Union files grievance against Guillen's suspension

NEW YORK -- The Players Association has filed a grievance against Major League Baseball with the intent of overturning the 15-day suspension meted out last week to Kansas City Royals outfielder Jose Guillen, a union spokesman confirmed on Tuesday.

Guillen and Jay Gibbons of the Orioles were both suspended last Thursday by Commissioner Bud Selig after investigations into their alleged use of performance-enhancing drugs during the period from 2003-05.

Shyam Das, baseball's special arbitrator, is expected to hear the grievance sometime early next year, but a hearing has not been scheduled.

"It's been agreed that the matter needs to be resolved prior to Opening Day," Michael Weiner, the union's general counsel, told the Associated Press.

Both players were interviewed by Rob Manfred, MLB's vice president of labor relations and human resources, after press reports revealed that they had received drugs from Florida clinics being investigated as part of a far-reaching probe by the Albany, N.Y., district attorney.

MLB's drug policy in 2004 called for a player being anonymously placed into a clinical tract for a first positive test and suspended for 15 days for a second positive test. The penalties now are a 50-game suspension for a first offense, 100 games for a second and a lifetime ban, with the possibility of reinstatement after two years, for a third.

Gibbons and Guillen are the first active players to be suspended for drug use without failing a urine test since a drug policy was first collectively bargained into the 2002 Basic Agreement. The suspensions are set to be served at the start of the 2008 season.

Two years ago, then-Diamondbacks reliever Jason Grimsley was suspended for 50 games after his name surfaced in a federal probe as having procured and taken human growth hormone (HGH). Grimsley, who asked for and was given his release at the time, subsequently retired.
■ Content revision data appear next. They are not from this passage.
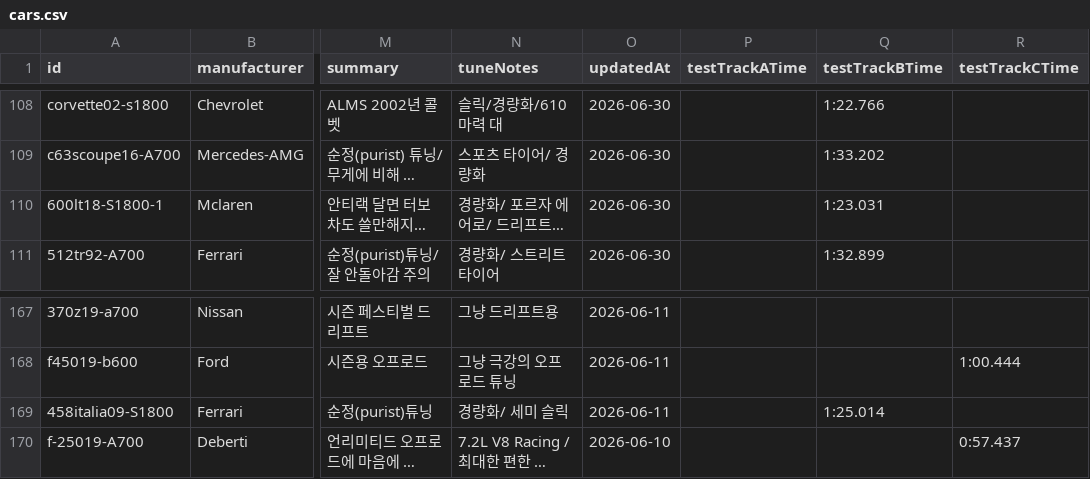
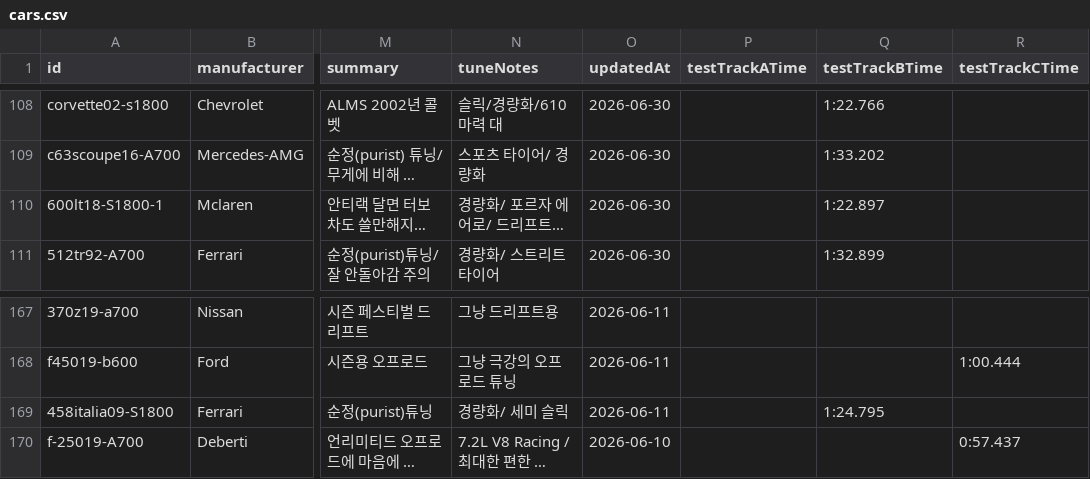
Before and after one commit to Lepe1210/forza6-tuning-archive-lepe, a CSV file: data/cars.csv, drawn as a sheet; only a part is shown, gaps mark what is left out; long unchanged cells end in …; the diff names each change by its address in the sheet, - before the commit and + after, or states it on an @@ line.

```diff
--- a/data/cars.csv
+++ b/data/cars.csv
-Q110 (testTrackBTime): 1:23.031
+Q110 (testTrackBTime): 1:22.897
-Q169 (testTrackBTime): 1:25.014
+Q169 (testTrackBTime): 1:24.795
```
Also changed, not shown: 2 other files.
The union decided there was no reason to grieve Grimsley's suspension because it was never served.

Guillen, a free-agent outfielder who recently signed a three-year, $36 million contract with the Royals, apparently asked the union to pursue the matter.

Drug Policy in Baseball
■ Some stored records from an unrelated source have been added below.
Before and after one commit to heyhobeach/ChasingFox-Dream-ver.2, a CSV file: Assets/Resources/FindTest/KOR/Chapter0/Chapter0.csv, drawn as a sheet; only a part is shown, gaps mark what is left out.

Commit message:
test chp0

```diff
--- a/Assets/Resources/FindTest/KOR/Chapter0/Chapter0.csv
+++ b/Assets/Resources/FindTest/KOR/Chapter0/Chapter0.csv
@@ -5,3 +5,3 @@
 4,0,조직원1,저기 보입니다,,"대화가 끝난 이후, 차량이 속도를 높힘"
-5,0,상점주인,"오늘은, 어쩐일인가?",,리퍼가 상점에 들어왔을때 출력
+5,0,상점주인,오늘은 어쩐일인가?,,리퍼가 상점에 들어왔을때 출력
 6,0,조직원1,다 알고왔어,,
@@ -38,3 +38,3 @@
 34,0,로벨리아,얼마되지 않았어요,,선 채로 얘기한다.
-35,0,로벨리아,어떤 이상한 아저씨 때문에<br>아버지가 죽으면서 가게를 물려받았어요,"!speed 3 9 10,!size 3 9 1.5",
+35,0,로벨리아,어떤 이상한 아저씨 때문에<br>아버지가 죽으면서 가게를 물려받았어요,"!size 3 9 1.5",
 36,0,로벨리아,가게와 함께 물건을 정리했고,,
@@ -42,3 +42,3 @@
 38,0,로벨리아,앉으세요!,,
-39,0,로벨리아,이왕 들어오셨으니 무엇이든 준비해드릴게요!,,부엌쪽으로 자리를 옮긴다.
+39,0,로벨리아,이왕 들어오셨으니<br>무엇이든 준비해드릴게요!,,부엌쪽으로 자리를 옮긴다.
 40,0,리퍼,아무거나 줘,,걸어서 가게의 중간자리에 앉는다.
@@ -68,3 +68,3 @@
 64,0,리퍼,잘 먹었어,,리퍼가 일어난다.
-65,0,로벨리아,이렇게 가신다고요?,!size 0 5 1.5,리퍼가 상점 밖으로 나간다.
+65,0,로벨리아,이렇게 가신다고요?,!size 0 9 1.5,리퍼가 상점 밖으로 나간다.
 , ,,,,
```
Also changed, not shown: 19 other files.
Four players -- Mets pitcher Scott Schoeneweis, Angels outfielder Gary Matthews Jr., Blue Jays third baseman Troy Glaus and Cardinals outfielder Rick Ankiel -- were cleared of any potential discipline last week by Selig after MLB determined that there was insufficient evidence of a violation in those four cases.

Two investigations, involving Rangers outfielder Jerry Hairston Jr. and Indians pitcher Paul Byrd, remain open.

Manfred and/or other MLB lawyers have met with all the players, who were also involved in the Albany investigation.

Guillen and two former Major League players -- third baseman Matt Williams and pitcher Ismael Valdez -- were reported on Nov. 6 to have bought performance-enhancing drugs from a Florida clinic.

The purchases mostly came prior to the beginning of drug testing for steroids in 2003. HGH, which remains unreliably detectable through a urine test, wasn't put on the list of banned substances until 2005.

Records said that Guillen purchased $19,000 worth of drugs from the Palm Beach Rejuvenation Center, which, along with other anti-aging clinics and online pharmacies in Florida and Alabama, was targeted for illegal sales of drugs, including steroids and HGH. It was raided by Florida law enforcement agencies on Feb. 27.

Guillen purchased the drugs between May 2002 and June 2005, during which he played for Arizona, Cincinnati, Oakland, the Angels and Washington. Williams was playing for the Diamondbacks in 2002 when he purchased $11,600 worth of HGH, steroids and other drugs. Valdez bought $11,300 worth of performance-enhancing drugs in 2002 after he was traded from the Rangers to the Mariners.

Some of the prescriptions were written by a Florida dentist whose license has since been suspended.

Barry M. Bloom is a national reporter for MLB.com. This story was not subject to the approval of Major League Baseball or its clubs.